• _TASK REQUIREMENTS_:
In the data below, find each line that contains the word "Masterarbeit" and copy it.

(STORED DATA)

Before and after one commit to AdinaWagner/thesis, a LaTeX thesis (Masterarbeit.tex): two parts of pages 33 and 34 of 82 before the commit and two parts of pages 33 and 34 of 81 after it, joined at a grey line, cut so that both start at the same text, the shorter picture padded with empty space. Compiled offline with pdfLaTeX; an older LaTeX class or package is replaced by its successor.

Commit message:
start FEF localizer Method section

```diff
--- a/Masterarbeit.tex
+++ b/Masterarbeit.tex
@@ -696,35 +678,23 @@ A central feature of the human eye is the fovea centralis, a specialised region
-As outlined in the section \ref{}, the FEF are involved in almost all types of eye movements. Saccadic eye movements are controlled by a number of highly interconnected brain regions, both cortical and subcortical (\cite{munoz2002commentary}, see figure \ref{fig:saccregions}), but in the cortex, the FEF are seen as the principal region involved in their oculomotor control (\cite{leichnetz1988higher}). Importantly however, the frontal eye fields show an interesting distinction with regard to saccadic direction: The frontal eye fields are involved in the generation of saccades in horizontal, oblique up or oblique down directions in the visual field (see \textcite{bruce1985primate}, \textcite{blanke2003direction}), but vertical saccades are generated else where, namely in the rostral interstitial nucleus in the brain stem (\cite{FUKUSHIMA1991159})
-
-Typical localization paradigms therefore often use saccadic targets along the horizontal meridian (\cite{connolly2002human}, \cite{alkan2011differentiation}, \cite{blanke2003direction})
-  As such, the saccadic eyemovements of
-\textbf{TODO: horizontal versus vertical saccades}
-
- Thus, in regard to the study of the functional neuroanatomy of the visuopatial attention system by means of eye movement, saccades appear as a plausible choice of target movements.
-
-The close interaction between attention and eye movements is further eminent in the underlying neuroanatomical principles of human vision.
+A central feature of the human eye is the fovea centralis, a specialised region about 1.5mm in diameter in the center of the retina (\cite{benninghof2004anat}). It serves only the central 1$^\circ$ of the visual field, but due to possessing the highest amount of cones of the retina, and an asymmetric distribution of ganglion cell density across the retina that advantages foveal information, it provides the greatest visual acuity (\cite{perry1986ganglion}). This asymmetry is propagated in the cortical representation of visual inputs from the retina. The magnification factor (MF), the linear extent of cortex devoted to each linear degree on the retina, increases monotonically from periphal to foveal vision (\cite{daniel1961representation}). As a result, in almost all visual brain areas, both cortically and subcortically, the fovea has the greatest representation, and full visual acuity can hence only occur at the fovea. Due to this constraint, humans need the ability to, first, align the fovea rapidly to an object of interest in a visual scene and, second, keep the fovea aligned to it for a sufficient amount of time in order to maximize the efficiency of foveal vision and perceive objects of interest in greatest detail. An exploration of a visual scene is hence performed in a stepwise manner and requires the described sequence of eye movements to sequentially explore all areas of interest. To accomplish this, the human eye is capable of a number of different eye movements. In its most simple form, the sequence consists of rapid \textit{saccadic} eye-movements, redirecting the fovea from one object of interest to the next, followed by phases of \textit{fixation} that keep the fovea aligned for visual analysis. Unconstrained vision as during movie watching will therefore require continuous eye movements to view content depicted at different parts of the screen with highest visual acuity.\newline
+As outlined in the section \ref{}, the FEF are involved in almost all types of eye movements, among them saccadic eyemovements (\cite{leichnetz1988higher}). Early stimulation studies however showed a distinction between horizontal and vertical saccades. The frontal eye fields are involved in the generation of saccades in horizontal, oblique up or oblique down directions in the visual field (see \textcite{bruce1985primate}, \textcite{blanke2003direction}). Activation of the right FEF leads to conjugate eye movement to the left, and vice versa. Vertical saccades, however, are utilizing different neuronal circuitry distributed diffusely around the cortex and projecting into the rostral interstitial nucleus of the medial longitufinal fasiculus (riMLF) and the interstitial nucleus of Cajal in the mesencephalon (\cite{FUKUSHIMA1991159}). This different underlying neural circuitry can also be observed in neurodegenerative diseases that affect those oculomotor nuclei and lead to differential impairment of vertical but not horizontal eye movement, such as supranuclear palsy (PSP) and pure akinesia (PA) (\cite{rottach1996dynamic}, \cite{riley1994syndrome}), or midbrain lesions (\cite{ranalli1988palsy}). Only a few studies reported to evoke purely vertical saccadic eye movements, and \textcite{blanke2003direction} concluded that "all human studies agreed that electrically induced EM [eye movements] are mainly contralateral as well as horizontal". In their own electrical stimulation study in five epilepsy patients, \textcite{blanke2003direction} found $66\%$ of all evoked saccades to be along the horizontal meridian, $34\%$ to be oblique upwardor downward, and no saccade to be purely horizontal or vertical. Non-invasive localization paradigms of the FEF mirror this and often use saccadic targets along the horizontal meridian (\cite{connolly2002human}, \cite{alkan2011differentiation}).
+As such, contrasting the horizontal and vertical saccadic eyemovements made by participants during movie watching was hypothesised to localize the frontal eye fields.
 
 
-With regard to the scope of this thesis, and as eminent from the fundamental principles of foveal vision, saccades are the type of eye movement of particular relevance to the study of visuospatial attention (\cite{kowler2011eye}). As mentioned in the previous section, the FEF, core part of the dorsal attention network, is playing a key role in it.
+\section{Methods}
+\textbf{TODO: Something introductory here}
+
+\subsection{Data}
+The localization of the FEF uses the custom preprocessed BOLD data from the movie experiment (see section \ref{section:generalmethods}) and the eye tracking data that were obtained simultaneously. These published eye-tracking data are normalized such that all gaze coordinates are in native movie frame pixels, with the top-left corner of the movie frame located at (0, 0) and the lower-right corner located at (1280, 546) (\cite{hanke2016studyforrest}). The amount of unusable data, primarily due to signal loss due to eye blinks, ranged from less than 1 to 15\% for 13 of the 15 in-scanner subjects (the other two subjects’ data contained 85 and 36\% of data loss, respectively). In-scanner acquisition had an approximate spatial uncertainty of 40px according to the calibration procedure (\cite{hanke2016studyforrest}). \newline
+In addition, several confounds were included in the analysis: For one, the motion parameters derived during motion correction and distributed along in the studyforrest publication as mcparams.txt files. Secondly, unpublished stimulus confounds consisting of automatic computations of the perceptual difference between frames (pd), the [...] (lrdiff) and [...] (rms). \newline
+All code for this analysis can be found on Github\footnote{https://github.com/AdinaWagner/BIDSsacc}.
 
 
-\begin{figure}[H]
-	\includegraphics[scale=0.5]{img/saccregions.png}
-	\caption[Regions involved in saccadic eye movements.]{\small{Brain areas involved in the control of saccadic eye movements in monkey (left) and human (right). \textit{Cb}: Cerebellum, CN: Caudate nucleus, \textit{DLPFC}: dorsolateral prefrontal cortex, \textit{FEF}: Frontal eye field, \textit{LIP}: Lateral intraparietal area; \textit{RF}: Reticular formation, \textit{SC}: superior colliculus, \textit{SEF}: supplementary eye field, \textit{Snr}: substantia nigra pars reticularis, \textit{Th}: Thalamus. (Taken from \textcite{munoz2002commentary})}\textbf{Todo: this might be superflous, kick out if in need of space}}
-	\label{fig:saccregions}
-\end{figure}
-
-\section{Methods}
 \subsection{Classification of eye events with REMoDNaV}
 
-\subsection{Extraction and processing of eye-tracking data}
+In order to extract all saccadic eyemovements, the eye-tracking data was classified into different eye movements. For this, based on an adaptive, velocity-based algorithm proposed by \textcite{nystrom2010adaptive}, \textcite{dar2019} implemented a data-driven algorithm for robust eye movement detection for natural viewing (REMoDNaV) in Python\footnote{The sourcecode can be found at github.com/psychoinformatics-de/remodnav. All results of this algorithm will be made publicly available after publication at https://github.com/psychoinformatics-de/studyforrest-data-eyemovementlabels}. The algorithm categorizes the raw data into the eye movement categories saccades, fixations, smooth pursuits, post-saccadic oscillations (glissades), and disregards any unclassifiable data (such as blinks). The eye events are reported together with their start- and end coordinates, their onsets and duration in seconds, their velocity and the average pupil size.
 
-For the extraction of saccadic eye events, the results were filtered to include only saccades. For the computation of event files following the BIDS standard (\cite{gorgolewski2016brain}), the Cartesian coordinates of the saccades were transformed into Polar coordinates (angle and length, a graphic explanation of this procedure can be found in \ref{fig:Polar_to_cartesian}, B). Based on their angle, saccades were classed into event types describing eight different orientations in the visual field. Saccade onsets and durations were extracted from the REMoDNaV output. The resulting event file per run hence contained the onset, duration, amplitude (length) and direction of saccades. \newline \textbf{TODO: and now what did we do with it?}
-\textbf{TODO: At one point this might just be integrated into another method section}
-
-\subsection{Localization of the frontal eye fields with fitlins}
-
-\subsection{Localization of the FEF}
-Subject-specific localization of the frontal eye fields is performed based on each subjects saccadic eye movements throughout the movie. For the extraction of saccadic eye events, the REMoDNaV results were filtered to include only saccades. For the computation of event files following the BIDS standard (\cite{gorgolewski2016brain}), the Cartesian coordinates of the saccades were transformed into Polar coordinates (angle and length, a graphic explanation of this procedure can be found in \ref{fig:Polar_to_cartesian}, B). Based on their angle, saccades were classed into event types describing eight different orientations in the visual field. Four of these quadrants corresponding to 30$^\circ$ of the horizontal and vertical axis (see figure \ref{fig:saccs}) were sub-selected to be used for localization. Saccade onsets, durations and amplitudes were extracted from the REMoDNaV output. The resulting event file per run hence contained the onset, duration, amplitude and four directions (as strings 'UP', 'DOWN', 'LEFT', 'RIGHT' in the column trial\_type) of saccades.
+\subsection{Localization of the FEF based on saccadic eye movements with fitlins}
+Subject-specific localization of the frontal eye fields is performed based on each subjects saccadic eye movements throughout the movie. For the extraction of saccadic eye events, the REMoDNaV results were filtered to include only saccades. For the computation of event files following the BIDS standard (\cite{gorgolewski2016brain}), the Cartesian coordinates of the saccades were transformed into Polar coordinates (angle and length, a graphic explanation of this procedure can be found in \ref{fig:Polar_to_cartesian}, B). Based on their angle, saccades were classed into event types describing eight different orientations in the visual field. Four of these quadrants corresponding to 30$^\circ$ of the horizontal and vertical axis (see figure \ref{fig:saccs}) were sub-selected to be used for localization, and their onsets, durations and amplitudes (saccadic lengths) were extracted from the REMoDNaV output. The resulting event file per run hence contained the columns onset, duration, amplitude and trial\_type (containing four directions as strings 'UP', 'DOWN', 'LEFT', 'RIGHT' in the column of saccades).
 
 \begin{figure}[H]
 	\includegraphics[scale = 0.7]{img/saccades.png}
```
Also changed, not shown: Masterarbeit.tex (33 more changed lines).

(End STORED DATA)

• _SOLUTION FOR THIS PROBLEM_:
Before and after one commit to AdinaWagner/thesis, a LaTeX thesis (Masterarbeit.tex): two parts of pages 33 and 34 of 82 before the commit and two parts of pages 33 and 34 of 81 after it, joined at a grey line, cut so that both start at the same text, the shorter picture padded with empty space. Compiled offline with pdfLaTeX; an older LaTeX class or package is replaced by its successor.
--- a/Masterarbeit.tex
+++ b/Masterarbeit.tex
Also changed, not shown: Masterarbeit.tex (33 more changed lines).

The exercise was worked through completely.